These phenomena occur in Winter on the Northern Hemisphere when little sunlight is reaching higher latitudes on the Northern Hemisphere and temperatures over land can get very low. Global overheating is causing deformation of the Jet Stream, at times resulting in very cold air descending from the Arctic to North America and Eurasia. At the same time, global warming has made oceans warmer and this keeps air temperatures over water relatively warm. This temperature difference strengthens the wind. Stronger wind and higher sea surface temperatures result in more evaporation, causing heat and water vapor to rise up strongly into the atmosphere, particularly from the North Atlantic Ocean and the Arctic Ocean.

[ Relative humidity at 10 hPa, Dec. 24, 2016 ]
As said, this can lead to a number of phenomena including moistening of the stratosphere and Sudden Stratospheric Warming, while a cold snap at surface level can follow the rise of heat and water vapor to higher altitudes.

Relative humidity as high as 100% is visible in the stratosphere at 10 hPa on the December 24, 2016, image on the right (green circle).

The image below shows that, on February 1, 2023 11:00 UTC, the temperature in the stratosphere at 10 hPa was as high as 14.6°C or 58.2°F (at the green circle).

As illustrated by the image below, the 1-day area weighted 2 m temperature anomaly over the Arctic was 3.46°C on February 1, 2023.

The 2023 Sudden Stratospheric Warming event was preceded by moistening of the Stratosphere over the North Atlantic and the Arctic starting in November 2022. The image below shows relative humidity as high as 34% in the Stratosphere at 10 hPa on November 29, 2022 02:00 UTC. 

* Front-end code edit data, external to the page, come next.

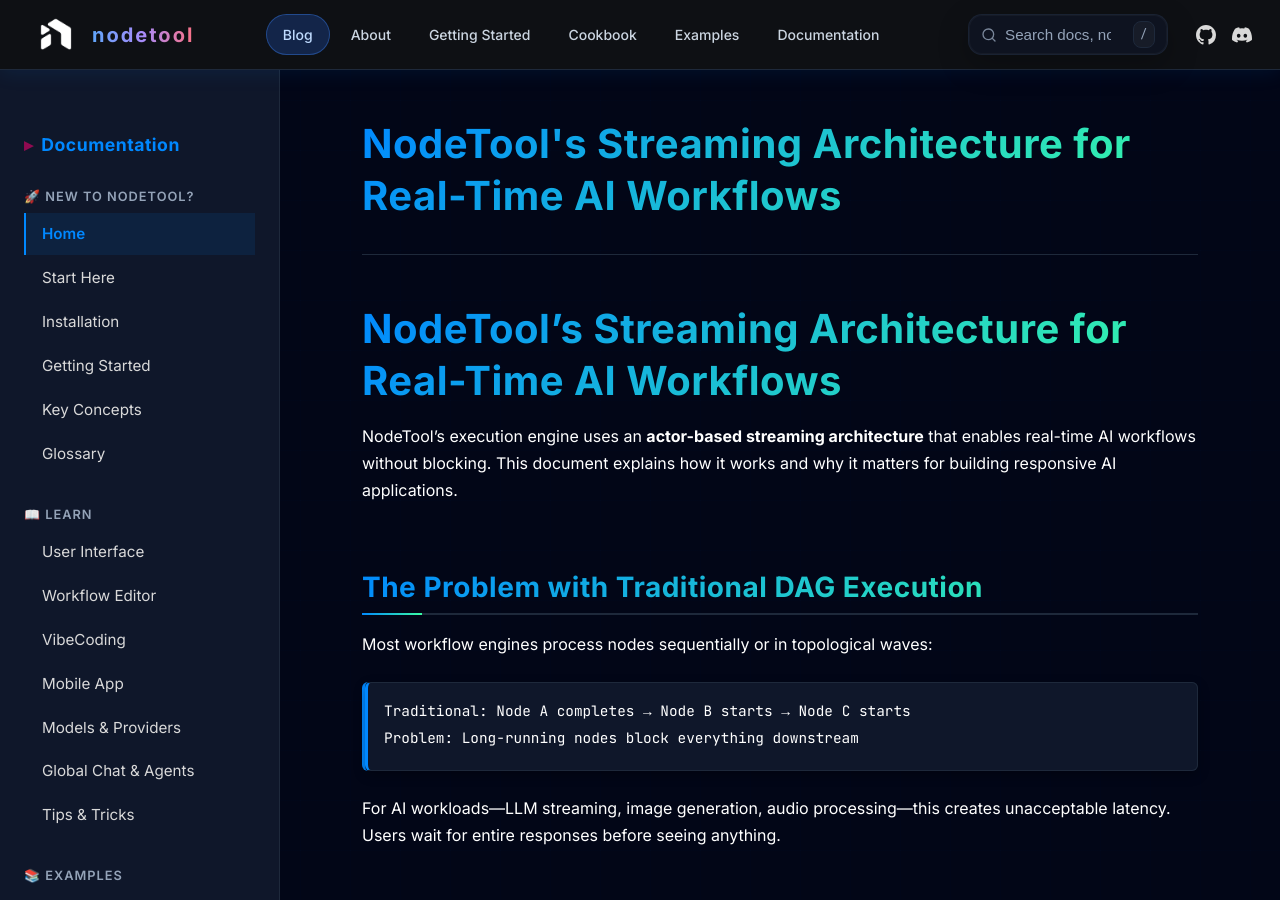
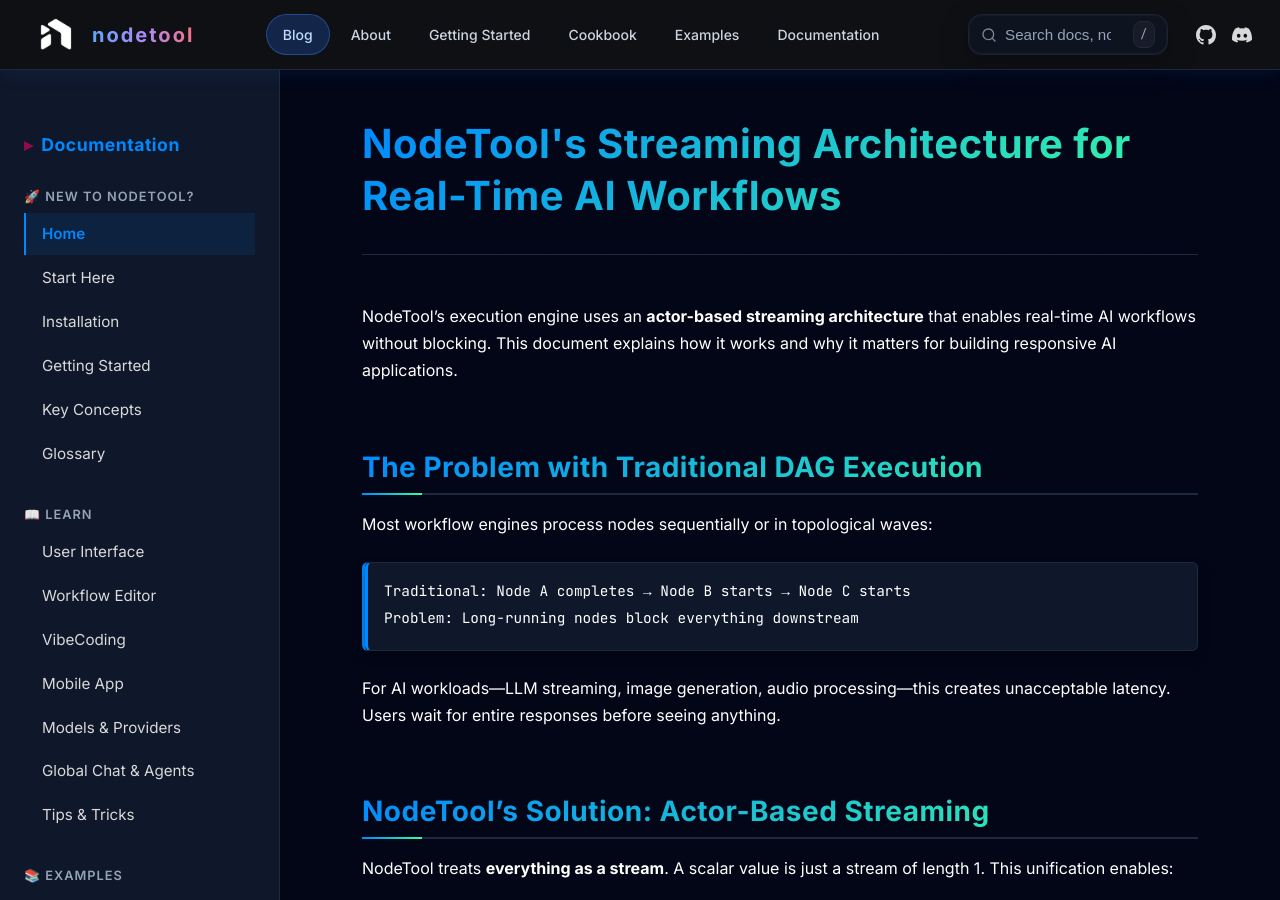
Before and after one commit to nodetool-ai/blog, a Jekyll site: the page built from _posts/2026-02-04-streaming-architecture.md, in a window 1280 px wide and 900 px high. Built offline with Jekyll 4.4.1, drawn with Linux system fonts in a browser that asks for light colours.

Commit message:
Remove title from streaming architecture document
Removed the title from the streaming architecture document.

```diff
--- a/_posts/2026-02-04-streaming-architecture.md
+++ b/_posts/2026-02-04-streaming-architecture.md
@@ -5,8 +5,6 @@
 categories: [technical, architecture]
 tags: [nodetool, streaming, architecture, ai, workflows, real-time]
 ---
-
-# NodeTool's Streaming Architecture for Real-Time AI Workflows
 
 NodeTool's execution engine uses an **actor-based streaming architecture** that enables real-time AI workflows without blocking. This document explains how it works and why it matters for building responsive AI applications.
 
```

Submarine volcano eruptions

Finally, extra water vapor can enter the Stratosphere as a result of submarine volcano eruptions. The Tonga eruption in January 2022 sent a huge plume up into the Stratosphere. Because it was a submarine volcano eruption, a huge amount of water vapor entered the Stratosphere, as discussed in this facebook post and the comments underneath.

As temperatures keep rise, Earth looks set to move into a moist-greenhouse state

As temperatures keep rising, runaway heating may well turn Earth into a lifeless planet. This danger was discussed in a 2013 post, warning that Earth could move into a moist-greenhouse state and without anything stopping the temperature rise, this will continue to eventually destroy the ozone layer and the ice caps, while the oceans would be evaporating into the atmosphere's upper stratosphere and eventually disappear into space, as this 2019 post warns. 

In the 2013 analysis Trajectories of the Earth System in the Anthropocene, Will Steffen et al. warn that self-reinforcing feedbacks could push the Earth System toward a planetary threshold that, if crossed, could prevent stabilization of the climate at intermediate temperature rises and cause continued warming on a “Hothouse Earth” pathway even as human emissions are reduced.